Even as polls show Americans broadly oppose electioneering from the pulpit, a new report by a group of faith leaders working closely with Capitol Hill argues for ending the decades-old ban on explicit clergy endorsements.
The report being given Wednesday to Sen. Charles E. Grassley — the Iowa Republican whose office for years has been probing potential abuses by tax-exempt groups — comes as the ban has become a culture-war flashpoint.
More than 1,100 mostly conservative Christian pastors for the past few springs have been explicitly preaching politics — they call the annual event “Pulpit Freedom Sunday” — in an effort to lure the Internal Revenue Service into a court showdown. Meanwhile, groups that favor a strong church-state separation are going to court to demand that the IRS more aggressively enforce the ban that dates to 1954.
The report by officials of major denominations (including the Southern Baptist Convention and Assemblies of God) and large nonprofit organizations (including the Crusade for Christ and Esperanza, one of the country’s biggest Latino evangelical groups) argues that the ban chills free speech and violates the culture of people who see the weaving of faith and political expression as essential to their religious practice.
Forty-two percent of black Protestants and 37 percent of white evangelical Protestants say houses of worship should endorse candidates, according to the Pew Research Center. Among Americans overall, that figure has been in the 20s for a decade.
The report focuses on faith groups but would apply to secular 501c3 nonprofit organizations as well.
Some members of the Commission on Accountability and Policy for Religious Organizations said lifting the ban was more about principles than pragmatism.
“I think there are some pockets of very conservative folks or very liberal folks who will use this in a partisan way. But when you become more specific [about candidates] you cut off a big portion of your congregation, and not a lot of religious leaders want to do that,” said Joel Hunter, leader of the Florida megachurch Northland and a sometime adviser to President Obama. “The issue is: Do they have the freedom to do it? For me it’s a First Amendment issue, a religious-freedom issue.” Hunter says he preaches on environmental and poverty issues and policies but not specific candidates.

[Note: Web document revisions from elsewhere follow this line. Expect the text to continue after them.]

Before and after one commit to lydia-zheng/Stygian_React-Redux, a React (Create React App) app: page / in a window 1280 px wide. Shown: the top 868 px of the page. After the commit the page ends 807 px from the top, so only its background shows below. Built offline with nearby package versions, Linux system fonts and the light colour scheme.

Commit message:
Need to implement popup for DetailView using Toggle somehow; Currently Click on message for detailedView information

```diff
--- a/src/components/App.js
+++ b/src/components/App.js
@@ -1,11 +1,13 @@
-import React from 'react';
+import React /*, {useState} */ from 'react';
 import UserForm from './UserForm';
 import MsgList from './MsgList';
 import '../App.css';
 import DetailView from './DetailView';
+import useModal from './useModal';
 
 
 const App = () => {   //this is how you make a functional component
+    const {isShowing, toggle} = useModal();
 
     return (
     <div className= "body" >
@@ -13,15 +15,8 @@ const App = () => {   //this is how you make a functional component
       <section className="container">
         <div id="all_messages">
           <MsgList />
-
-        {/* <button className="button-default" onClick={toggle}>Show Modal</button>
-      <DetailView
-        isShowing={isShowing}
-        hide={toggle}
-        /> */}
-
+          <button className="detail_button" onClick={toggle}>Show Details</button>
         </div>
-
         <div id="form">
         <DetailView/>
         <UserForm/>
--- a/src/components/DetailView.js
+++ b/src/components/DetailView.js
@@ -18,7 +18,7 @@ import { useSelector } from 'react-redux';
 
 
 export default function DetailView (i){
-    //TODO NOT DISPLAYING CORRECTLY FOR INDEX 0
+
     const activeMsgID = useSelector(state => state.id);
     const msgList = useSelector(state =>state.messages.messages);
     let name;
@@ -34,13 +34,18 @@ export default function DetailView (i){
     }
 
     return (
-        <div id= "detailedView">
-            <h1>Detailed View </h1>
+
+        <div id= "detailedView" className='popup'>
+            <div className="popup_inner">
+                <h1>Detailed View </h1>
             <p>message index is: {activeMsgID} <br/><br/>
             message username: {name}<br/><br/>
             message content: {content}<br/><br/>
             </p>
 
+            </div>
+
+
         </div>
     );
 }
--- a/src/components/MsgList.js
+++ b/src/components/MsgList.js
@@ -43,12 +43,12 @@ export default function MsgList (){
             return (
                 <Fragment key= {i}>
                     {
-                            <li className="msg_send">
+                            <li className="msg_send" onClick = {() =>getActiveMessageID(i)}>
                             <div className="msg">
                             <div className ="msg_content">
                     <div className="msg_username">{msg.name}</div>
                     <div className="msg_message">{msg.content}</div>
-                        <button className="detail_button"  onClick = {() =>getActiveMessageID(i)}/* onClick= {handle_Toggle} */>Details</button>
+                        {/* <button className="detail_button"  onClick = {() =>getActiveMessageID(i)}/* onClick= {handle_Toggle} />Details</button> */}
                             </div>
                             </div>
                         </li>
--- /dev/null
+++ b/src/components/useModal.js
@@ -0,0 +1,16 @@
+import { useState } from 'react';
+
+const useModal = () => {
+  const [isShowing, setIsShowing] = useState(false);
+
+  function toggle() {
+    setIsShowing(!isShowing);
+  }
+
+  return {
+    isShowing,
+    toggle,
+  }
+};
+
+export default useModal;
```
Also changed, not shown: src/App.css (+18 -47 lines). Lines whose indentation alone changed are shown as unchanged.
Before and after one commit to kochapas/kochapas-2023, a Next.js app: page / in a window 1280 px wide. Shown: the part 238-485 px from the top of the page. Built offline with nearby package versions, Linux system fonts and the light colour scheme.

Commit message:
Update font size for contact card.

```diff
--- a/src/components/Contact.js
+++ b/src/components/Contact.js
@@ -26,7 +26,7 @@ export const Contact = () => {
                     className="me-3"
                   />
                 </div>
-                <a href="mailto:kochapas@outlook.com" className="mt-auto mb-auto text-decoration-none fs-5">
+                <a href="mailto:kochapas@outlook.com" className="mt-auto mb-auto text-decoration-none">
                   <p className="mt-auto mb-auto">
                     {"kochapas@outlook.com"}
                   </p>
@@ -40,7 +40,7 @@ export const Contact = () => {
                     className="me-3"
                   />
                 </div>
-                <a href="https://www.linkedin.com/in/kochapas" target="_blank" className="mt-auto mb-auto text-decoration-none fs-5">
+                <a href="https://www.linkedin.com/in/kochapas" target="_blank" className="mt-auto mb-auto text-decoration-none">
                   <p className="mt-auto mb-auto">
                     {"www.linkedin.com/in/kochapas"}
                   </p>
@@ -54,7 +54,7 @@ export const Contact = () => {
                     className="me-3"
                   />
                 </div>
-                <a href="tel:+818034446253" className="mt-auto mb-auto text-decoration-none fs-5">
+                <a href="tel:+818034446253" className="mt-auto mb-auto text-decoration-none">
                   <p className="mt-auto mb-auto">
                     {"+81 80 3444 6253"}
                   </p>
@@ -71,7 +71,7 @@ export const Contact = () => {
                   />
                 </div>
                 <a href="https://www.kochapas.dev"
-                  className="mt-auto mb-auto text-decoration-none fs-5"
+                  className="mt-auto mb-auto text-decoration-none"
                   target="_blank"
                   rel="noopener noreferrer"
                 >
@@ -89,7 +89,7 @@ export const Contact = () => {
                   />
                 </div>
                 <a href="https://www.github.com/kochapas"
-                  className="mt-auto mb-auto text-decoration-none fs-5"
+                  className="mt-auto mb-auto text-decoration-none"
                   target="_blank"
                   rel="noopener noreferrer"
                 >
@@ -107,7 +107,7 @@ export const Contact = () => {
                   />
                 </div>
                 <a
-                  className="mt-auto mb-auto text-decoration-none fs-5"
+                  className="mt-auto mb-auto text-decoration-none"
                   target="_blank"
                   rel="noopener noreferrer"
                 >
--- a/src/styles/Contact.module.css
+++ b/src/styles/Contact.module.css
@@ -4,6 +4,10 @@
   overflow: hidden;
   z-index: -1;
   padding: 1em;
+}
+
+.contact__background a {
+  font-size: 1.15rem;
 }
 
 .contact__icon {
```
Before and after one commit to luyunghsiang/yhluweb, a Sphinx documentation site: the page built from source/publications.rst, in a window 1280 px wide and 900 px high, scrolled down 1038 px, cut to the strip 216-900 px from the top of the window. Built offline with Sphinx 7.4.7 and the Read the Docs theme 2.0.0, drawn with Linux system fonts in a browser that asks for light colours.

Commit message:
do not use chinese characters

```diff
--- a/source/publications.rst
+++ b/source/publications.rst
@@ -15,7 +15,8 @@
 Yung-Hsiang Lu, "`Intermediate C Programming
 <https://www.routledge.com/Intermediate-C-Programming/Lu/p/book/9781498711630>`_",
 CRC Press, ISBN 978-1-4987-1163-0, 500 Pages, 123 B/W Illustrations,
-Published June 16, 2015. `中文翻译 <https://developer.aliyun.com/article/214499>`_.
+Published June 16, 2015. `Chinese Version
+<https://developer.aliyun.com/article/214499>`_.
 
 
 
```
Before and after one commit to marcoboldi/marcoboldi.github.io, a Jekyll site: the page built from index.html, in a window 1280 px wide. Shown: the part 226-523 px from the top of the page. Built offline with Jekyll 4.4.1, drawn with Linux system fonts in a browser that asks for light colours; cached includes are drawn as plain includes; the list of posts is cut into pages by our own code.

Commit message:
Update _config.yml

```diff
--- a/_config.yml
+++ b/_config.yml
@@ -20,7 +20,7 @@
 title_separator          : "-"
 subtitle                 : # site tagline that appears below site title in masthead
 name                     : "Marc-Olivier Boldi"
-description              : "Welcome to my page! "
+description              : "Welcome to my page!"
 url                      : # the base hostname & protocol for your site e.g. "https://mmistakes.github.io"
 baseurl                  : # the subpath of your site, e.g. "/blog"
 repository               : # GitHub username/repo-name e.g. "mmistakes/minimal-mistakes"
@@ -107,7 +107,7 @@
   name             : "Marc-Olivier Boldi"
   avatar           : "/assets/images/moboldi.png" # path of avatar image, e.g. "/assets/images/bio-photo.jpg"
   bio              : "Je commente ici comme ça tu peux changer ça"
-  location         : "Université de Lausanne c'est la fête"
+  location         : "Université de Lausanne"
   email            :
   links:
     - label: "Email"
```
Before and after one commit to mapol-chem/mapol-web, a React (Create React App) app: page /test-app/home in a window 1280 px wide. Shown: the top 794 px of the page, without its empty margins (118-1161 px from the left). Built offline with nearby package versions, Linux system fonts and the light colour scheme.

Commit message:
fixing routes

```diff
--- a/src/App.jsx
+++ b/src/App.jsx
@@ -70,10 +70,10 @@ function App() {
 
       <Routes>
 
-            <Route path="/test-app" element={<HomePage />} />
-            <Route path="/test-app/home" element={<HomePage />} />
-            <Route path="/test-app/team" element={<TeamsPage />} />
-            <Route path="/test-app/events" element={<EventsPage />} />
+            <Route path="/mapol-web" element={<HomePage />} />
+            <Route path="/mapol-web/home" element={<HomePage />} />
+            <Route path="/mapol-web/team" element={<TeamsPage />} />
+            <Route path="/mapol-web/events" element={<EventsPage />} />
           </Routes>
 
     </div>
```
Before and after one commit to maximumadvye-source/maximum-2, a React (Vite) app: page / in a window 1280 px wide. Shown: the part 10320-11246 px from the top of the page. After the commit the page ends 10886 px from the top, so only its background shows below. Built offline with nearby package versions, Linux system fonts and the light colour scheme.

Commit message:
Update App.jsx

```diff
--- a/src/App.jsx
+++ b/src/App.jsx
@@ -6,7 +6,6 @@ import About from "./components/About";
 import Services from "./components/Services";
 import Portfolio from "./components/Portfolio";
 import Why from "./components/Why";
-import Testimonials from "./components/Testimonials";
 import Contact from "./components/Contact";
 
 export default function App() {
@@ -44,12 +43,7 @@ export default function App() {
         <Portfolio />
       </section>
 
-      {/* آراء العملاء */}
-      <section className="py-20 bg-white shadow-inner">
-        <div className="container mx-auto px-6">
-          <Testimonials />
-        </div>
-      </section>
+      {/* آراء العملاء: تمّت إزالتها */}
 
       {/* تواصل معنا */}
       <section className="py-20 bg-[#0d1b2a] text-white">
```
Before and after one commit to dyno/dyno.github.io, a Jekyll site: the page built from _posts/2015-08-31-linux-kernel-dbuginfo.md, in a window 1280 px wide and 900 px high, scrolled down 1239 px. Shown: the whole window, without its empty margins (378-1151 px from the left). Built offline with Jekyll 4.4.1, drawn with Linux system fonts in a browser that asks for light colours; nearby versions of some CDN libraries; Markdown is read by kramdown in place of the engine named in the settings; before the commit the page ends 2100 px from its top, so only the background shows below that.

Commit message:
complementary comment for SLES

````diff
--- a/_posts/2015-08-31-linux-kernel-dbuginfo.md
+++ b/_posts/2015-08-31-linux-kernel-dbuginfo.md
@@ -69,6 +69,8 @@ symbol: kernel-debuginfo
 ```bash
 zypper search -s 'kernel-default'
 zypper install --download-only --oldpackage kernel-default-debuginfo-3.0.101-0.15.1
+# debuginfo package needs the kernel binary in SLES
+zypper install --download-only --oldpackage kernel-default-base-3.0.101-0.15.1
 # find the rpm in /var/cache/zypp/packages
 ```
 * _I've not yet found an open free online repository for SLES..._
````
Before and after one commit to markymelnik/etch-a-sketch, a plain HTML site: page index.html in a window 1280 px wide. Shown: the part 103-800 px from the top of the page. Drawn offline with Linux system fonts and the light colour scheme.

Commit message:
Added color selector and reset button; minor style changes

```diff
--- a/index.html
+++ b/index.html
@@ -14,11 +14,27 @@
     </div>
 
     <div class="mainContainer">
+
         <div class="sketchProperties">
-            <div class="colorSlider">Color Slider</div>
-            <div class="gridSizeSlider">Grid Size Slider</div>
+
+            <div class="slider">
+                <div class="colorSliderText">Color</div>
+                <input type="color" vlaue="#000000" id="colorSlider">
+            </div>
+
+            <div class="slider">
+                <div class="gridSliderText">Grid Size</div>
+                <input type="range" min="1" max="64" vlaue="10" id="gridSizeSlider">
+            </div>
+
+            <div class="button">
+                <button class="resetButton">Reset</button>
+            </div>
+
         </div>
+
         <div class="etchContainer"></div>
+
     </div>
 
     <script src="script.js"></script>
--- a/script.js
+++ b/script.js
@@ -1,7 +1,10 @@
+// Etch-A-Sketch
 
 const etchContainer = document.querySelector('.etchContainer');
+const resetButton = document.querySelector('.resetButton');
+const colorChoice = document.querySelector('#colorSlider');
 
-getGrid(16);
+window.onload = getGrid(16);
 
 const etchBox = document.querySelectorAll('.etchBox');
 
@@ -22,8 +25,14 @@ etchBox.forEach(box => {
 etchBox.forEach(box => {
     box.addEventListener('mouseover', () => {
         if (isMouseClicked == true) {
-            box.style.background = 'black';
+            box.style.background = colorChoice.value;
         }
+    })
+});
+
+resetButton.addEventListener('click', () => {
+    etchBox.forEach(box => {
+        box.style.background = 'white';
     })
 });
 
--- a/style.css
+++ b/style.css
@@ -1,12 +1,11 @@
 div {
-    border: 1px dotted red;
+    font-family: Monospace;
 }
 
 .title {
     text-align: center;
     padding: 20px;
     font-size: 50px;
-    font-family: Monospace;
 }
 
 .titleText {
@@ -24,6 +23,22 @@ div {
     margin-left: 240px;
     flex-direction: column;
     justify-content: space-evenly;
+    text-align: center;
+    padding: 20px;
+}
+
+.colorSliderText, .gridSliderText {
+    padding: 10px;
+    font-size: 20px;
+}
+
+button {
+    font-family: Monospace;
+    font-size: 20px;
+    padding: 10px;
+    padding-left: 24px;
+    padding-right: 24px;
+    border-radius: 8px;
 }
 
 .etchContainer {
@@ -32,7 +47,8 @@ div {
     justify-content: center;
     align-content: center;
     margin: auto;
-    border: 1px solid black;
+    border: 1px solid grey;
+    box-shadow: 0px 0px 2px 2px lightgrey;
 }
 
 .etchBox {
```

Experts and even leaders of the commission agreed with Hunter that most clergy wouldn’t want to endorse from the pulpit — not because of the IRS but out of fear of alienating members at a time when young Americans in particular are fed up with the merger of partisan politics and religion. But, they say, the IRS’s spotty enforcement — the IRS doesn’t go after the Pulpit Freedom Sunday clergy, for example — and the complex tax language leaves many houses of worship afraid of even legal speech about particular measures or policies.
It’s unclear what will happen to the report, which was compiled by 14 Christian leaders, many of whom have worked in the past with Grassley on financial accountability issues.